> **EXERCISE OBJECTIVE**:
Please repeat the data exactly. Any picture in it stays out.

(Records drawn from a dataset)
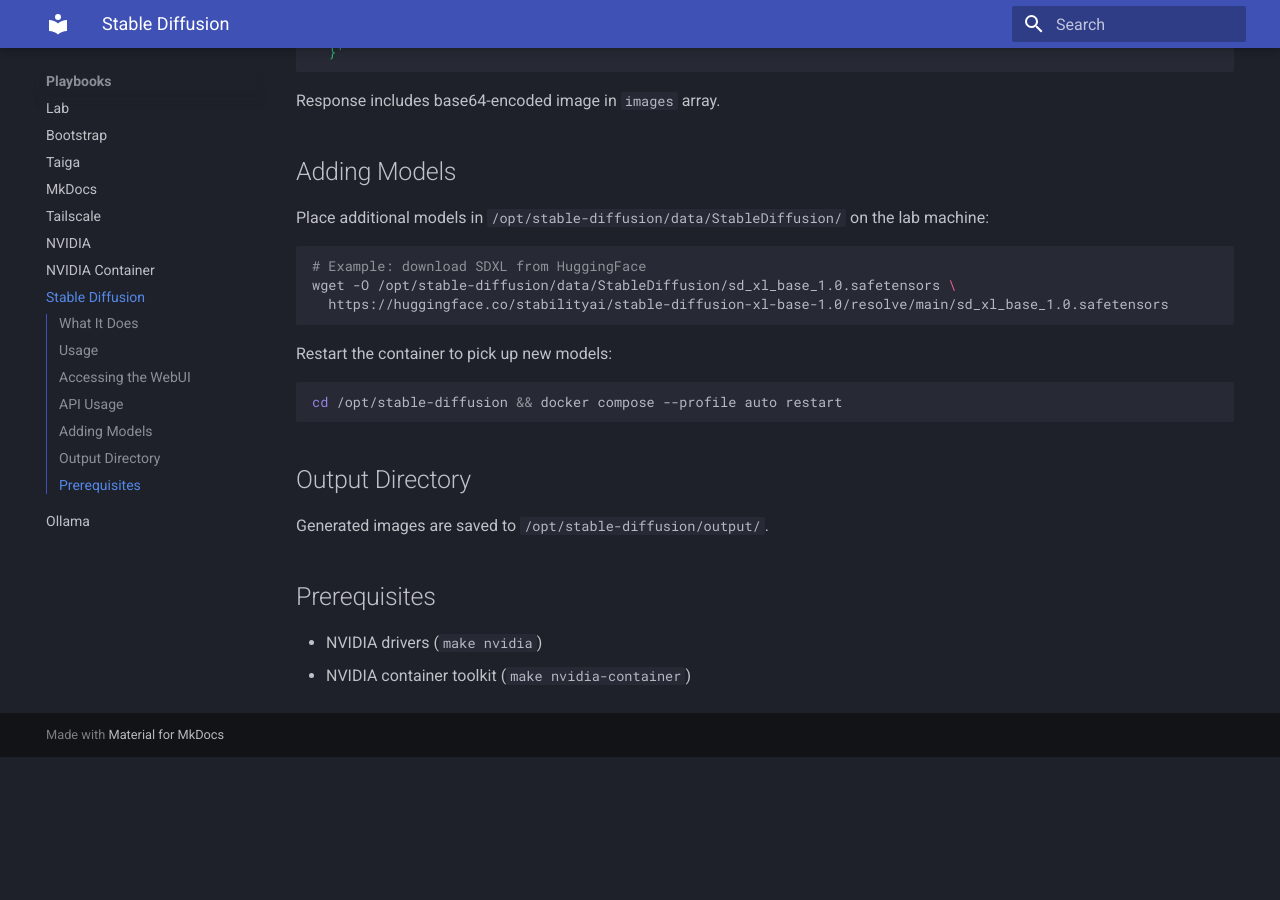
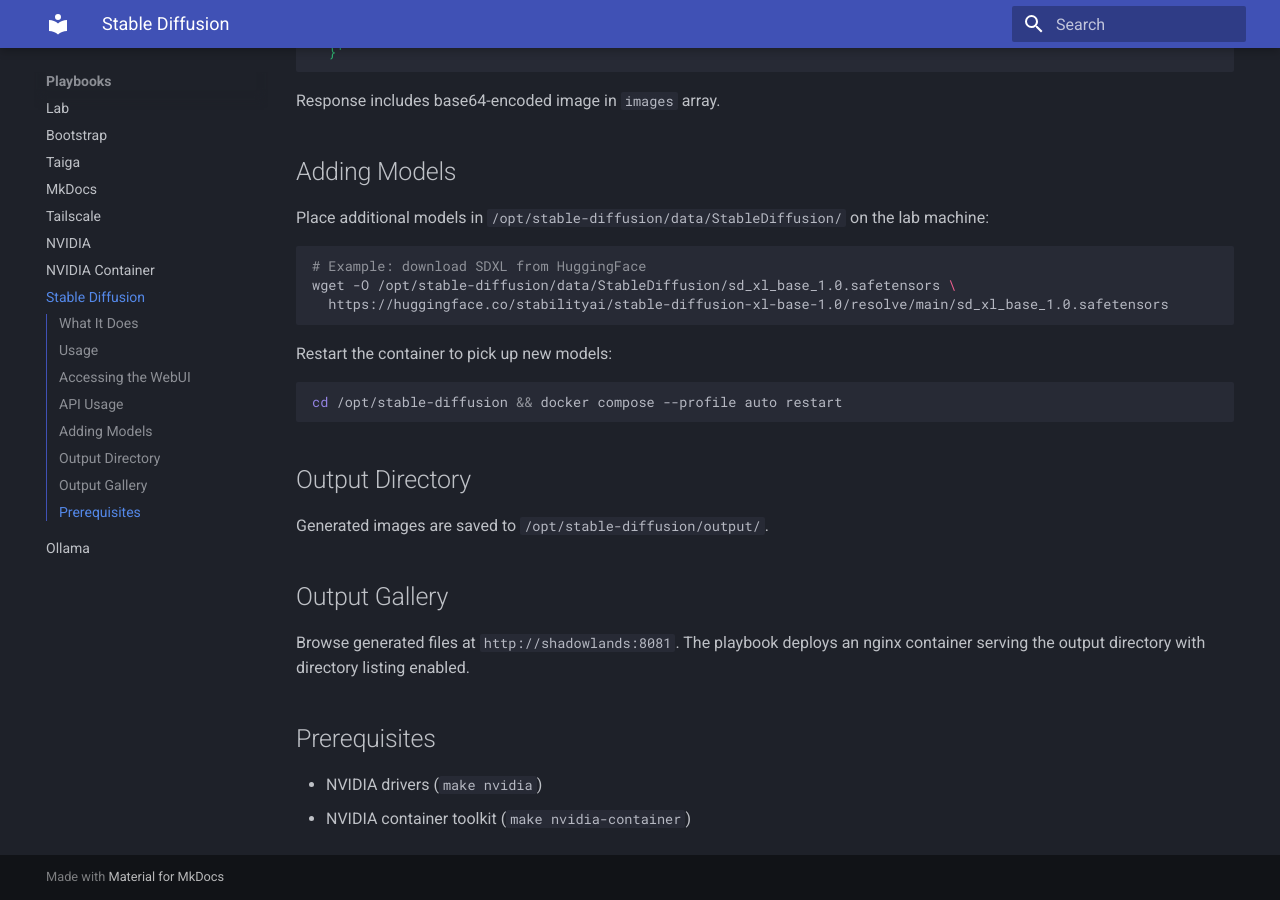
Before and after one commit to bmcivor/vertex-studio, an MkDocs documentation site: the page built from docs/playbooks/stable-diffusion.md, in a window 1280 px wide and 900 px high, scrolled down 1054 px. Built offline with MkDocs 1.6.1 and Material for MkDocs 9.7.7, drawn with Linux system fonts in a browser that asks for light colours; before the commit the page ends 1811 px from its top, so only the background shows below that.

Commit message:
feat: serve stable diffusion output

```diff
--- a/docs/playbooks/stable-diffusion.md
+++ b/docs/playbooks/stable-diffusion.md
@@ -61,6 +61,10 @@ cd /opt/stable-diffusion && docker compose --profile auto restart
 
 Generated images are saved to `/opt/stable-diffusion/output/`.
 
+## Output Gallery
+
+Browse generated files at `http://shadowlands:8081`. The playbook deploys an nginx container serving the output directory with directory listing enabled.
+
 ## Prerequisites
 
 - NVIDIA drivers (`make nvidia`)
```
Also changed, not shown: 3 other files.
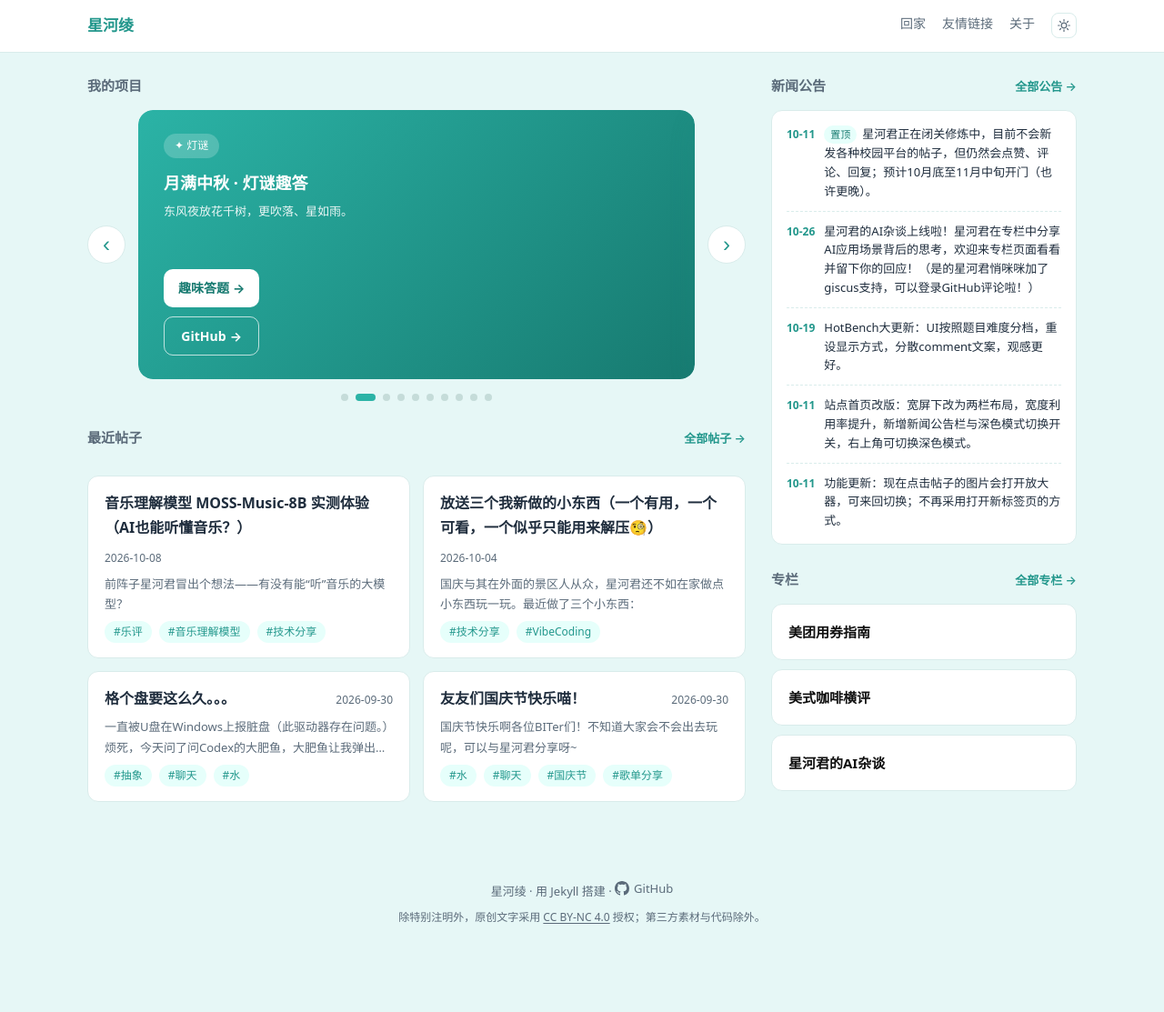
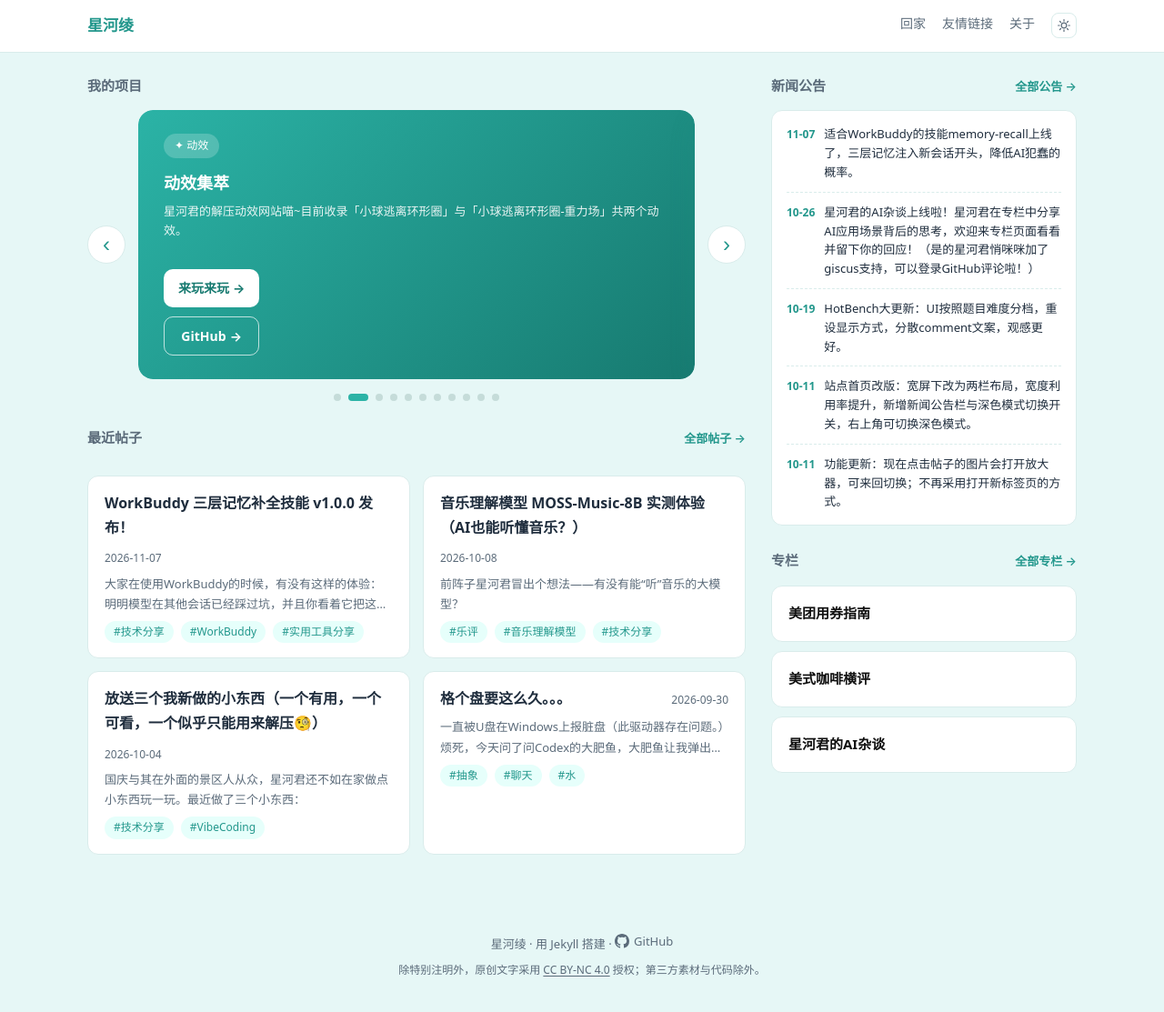
Before and after one commit to tony-he-xhxk/tony-he-xhxk.github.io, a Jekyll site: the page built from index.html, in a window 1280 px wide and 1113 px high. Shown: the whole window at 91% size. Built offline with Jekyll 4.4.1, drawn with Linux system fonts in a browser that asks for light colours; the list of posts is cut into pages by our own code.

Commit message:
feat: 更新新闻1107 + 添加memory-recall卡片 + 更新帖子1107

```diff
--- a/_data/news.yml
+++ b/_data/news.yml
@@ -8,9 +8,8 @@
 # 新增公告：在下面任意位置加一条即可，不用管顺序（会自动按日期倒序、置顶优先）。
 # 注意：同一天有多条时，置顶的排最前；其余同日的条目相对顺序不做保证，建议错开日期。
 
-- date: "2026-10-11"
-  text: 星河君正在闭关修炼中，目前不会新发各种校园平台的帖子，但仍然会点赞、评论、回复；预计10月底至11月中旬开门（也许更晚）。
-  pin: true
+- date: "2026-11-07"
+  text: 适合WorkBuddy的技能memory-recall上线了，三层记忆注入新会话开头，降低AI犯蠢的概率。
 - date: "2026-10-26"
   text: 星河君的AI杂谈上线啦！星河君在专栏中分享AI应用场景背后的思考，欢迎来专栏页面看看并留下你的回应！（是的星河君悄咪咪加了giscus支持，可以登录GitHub评论啦！）
 - date: "2026-10-19"
--- a/index.html
+++ b/index.html
@@ -9,6 +9,14 @@
     <button class="carousel-arrow carousel-prev" aria-label="上一个项目">‹</button>
     <div class="carousel-viewport">
       <div class="projects-track" id="projectsTrack">
+
+    <a class="project-card" href="https://github.com/tony-he-xhxk/wb-memory-recall/releases/tag/v1.0.0" target="_blank" rel="noopener">
+      <span class="project-badge">✦ 技能</span>
+      <h3>wb-memory-recall</h3>
+      <p>WorkBuddy的三层记忆补全技能，在每个新会话开头自动注入三层记忆，降低WorkBuddy反复踩同一个坑的概率。本技能为用户技能，与WorkBuddy开发团队无关。</p>
+      <div class="project-cta">GitHub<span class="arrow">→</span></div>
+    </a>
+
 
     <div class="project-card project-card-split">
       <a class="project-info" href="https://animation.xingheling.cn/" target="_blank" rel="noopener">
```
Also changed, not shown: _posts/2026-11-07-WorkBuddy三层记忆补全技能v1.0.0发布.md (added, +37 -0 lines), assets/images/posts/2026-11-07-WorkBuddy三层记忆补全技能/memory-recall-1-github-repository.webp (added), assets/images/posts/2026-11-07-WorkBuddy三层记忆补全技能/memory-recall-2-github-release.webp (added).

> **SOLUTION FOR THIS EXERCISE**:
Before and after one commit to bmcivor/vertex-studio, an MkDocs documentation site: the page built from docs/playbooks/stable-diffusion.md, in a window 1280 px wide and 900 px high, scrolled down 1054 px. Built offline with MkDocs 1.6.1 and Material for MkDocs 9.7.7, drawn with Linux system fonts in a browser that asks for light colours; before the commit the page ends 1811 px from its top, so only the background shows below that.

Commit message:
feat: serve stable diffusion output

```diff
--- a/docs/playbooks/stable-diffusion.md
+++ b/docs/playbooks/stable-diffusion.md
@@ -61,6 +61,10 @@ cd /opt/stable-diffusion && docker compose --profile auto restart
 
 Generated images are saved to `/opt/stable-diffusion/output/`.
 
+## Output Gallery
+
+Browse generated files at `http://shadowlands:8081`. The playbook deploys an nginx container serving the output directory with directory listing enabled.
+
 ## Prerequisites
 
 - NVIDIA drivers (`make nvidia`)
```
Also changed, not shown: 3 other files.
Before and after one commit to tony-he-xhxk/tony-he-xhxk.github.io, a Jekyll site: the page built from index.html, in a window 1280 px wide and 1113 px high. Shown: the whole window at 91% size. Built offline with Jekyll 4.4.1, drawn with Linux system fonts in a browser that asks for light colours; the list of posts is cut into pages by our own code.

Commit message:
feat: 更新新闻1107 + 添加memory-recall卡片 + 更新帖子1107

```diff
--- a/_data/news.yml
+++ b/_data/news.yml
@@ -8,9 +8,8 @@
 # 新增公告：在下面任意位置加一条即可，不用管顺序（会自动按日期倒序、置顶优先）。
 # 注意：同一天有多条时，置顶的排最前；其余同日的条目相对顺序不做保证，建议错开日期。
 
-- date: "2026-10-11"
-  text: 星河君正在闭关修炼中，目前不会新发各种校园平台的帖子，但仍然会点赞、评论、回复；预计10月底至11月中旬开门（也许更晚）。
-  pin: true
+- date: "2026-11-07"
+  text: 适合WorkBuddy的技能memory-recall上线了，三层记忆注入新会话开头，降低AI犯蠢的概率。
 - date: "2026-10-26"
   text: 星河君的AI杂谈上线啦！星河君在专栏中分享AI应用场景背后的思考，欢迎来专栏页面看看并留下你的回应！（是的星河君悄咪咪加了giscus支持，可以登录GitHub评论啦！）
 - date: "2026-10-19"
--- a/index.html
+++ b/index.html
@@ -9,6 +9,14 @@
     <button class="carousel-arrow carousel-prev" aria-label="上一个项目">‹</button>
     <div class="carousel-viewport">
       <div class="projects-track" id="projectsTrack">
+
+    <a class="project-card" href="https://github.com/tony-he-xhxk/wb-memory-recall/releases/tag/v1.0.0" target="_blank" rel="noopener">
+      <span class="project-badge">✦ 技能</span>
+      <h3>wb-memory-recall</h3>
+      <p>WorkBuddy的三层记忆补全技能，在每个新会话开头自动注入三层记忆，降低WorkBuddy反复踩同一个坑的概率。本技能为用户技能，与WorkBuddy开发团队无关。</p>
+      <div class="project-cta">GitHub<span class="arrow">→</span></div>
+    </a>
+
 
     <div class="project-card project-card-split">
       <a class="project-info" href="https://animation.xingheling.cn/" target="_blank" rel="noopener">
```
Also changed, not shown: _posts/2026-11-07-WorkBuddy三层记忆补全技能v1.0.0发布.md (added, +37 -0 lines), assets/images/posts/2026-11-07-WorkBuddy三层记忆补全技能/memory-recall-1-github-repository.webp (added), assets/images/posts/2026-11-07-WorkBuddy三层记忆补全技能/memory-recall-2-github-release.webp (added).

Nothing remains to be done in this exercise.